▸ Data for analysis:
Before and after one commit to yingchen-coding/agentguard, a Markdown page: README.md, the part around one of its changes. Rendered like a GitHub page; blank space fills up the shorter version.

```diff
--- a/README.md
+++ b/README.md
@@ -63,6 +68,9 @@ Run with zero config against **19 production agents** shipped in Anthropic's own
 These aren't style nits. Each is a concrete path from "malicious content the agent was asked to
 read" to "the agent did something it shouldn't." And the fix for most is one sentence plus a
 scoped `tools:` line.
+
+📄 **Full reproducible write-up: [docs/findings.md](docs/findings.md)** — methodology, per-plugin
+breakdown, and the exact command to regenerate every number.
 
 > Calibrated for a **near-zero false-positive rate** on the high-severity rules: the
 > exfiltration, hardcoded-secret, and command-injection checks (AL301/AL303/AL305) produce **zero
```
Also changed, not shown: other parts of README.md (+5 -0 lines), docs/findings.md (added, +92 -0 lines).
---
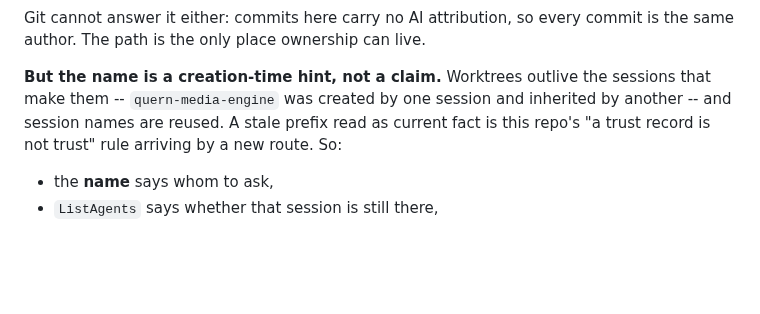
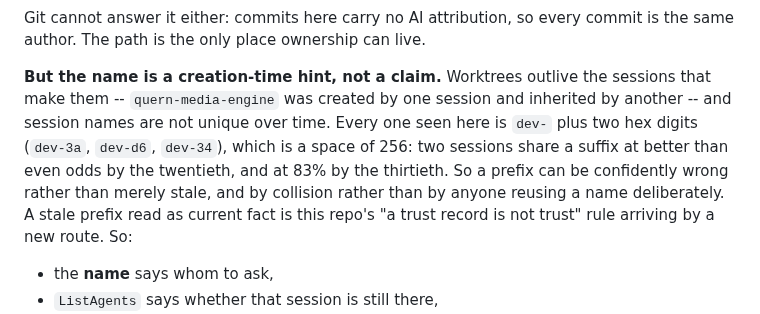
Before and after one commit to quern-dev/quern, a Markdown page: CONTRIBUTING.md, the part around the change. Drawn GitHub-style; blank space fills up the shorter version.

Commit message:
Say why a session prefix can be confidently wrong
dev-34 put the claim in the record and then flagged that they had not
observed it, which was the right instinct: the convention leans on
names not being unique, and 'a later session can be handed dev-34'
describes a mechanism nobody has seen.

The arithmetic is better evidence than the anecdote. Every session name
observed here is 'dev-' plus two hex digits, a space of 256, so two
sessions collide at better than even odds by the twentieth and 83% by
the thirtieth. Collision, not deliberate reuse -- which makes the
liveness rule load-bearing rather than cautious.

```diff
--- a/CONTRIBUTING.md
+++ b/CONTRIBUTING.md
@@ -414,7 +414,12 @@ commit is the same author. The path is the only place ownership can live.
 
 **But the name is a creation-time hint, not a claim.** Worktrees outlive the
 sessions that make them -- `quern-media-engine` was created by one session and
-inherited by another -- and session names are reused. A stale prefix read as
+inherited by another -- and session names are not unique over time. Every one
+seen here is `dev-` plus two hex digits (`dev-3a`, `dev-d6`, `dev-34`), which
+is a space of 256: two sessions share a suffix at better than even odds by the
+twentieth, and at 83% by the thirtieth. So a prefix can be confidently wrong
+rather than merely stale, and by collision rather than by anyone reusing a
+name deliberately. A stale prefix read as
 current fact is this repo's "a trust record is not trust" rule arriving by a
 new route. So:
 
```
==
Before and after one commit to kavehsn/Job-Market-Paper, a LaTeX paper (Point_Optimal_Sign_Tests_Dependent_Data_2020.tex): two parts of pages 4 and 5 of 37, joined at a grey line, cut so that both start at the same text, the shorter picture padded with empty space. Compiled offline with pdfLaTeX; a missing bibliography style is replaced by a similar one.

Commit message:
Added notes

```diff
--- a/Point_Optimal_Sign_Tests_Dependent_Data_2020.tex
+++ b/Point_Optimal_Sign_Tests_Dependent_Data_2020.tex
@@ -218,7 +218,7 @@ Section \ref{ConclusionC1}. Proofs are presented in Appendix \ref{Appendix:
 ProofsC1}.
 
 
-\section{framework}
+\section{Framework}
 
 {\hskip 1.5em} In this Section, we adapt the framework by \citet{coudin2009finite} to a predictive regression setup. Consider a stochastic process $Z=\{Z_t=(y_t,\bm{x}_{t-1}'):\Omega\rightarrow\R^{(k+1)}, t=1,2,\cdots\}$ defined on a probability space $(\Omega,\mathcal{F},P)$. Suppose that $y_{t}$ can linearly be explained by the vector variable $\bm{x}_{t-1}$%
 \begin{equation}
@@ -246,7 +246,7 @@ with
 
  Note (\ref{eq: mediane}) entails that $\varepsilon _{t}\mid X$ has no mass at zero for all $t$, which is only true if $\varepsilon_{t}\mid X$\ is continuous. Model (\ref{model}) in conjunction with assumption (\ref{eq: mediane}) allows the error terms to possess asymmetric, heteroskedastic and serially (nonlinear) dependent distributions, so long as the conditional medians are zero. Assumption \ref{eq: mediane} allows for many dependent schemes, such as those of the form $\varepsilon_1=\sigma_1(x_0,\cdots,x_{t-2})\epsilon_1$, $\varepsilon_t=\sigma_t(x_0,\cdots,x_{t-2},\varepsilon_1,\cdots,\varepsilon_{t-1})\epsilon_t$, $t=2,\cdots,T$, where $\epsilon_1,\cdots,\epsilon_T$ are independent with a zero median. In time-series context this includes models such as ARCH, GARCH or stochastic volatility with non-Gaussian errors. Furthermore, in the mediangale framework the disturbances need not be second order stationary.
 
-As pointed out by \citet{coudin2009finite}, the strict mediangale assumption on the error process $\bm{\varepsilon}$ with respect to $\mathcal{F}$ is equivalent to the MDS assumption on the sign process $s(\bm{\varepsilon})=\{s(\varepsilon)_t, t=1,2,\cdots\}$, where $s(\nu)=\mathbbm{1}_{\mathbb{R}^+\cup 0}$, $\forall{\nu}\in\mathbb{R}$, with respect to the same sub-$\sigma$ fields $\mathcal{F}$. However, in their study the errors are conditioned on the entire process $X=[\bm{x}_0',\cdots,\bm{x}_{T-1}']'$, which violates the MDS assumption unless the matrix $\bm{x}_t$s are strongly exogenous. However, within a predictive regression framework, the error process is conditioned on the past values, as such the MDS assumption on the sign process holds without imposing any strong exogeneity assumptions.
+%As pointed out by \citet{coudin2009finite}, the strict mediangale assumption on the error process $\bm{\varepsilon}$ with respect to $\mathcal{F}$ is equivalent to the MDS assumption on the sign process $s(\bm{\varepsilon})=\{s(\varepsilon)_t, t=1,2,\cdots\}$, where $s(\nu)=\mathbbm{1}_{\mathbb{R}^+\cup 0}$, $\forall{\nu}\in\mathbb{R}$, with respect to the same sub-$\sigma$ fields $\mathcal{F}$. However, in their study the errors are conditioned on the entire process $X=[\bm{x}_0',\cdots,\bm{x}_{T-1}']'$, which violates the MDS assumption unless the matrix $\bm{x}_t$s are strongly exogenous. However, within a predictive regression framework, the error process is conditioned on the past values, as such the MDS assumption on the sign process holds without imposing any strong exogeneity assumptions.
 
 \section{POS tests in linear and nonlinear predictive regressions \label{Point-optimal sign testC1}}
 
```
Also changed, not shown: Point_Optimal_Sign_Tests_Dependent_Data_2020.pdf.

▸ Exercise:
If a line in the entries above contains "prefix", report it.

▸ Task response:
Say why a session prefix can be confidently wrong
-inherited by another -- and session names are reused. A stale prefix read as
+twentieth, and at 83% by the thirtieth. So a prefix can be confidently wrong
+name deliberately. A stale prefix read as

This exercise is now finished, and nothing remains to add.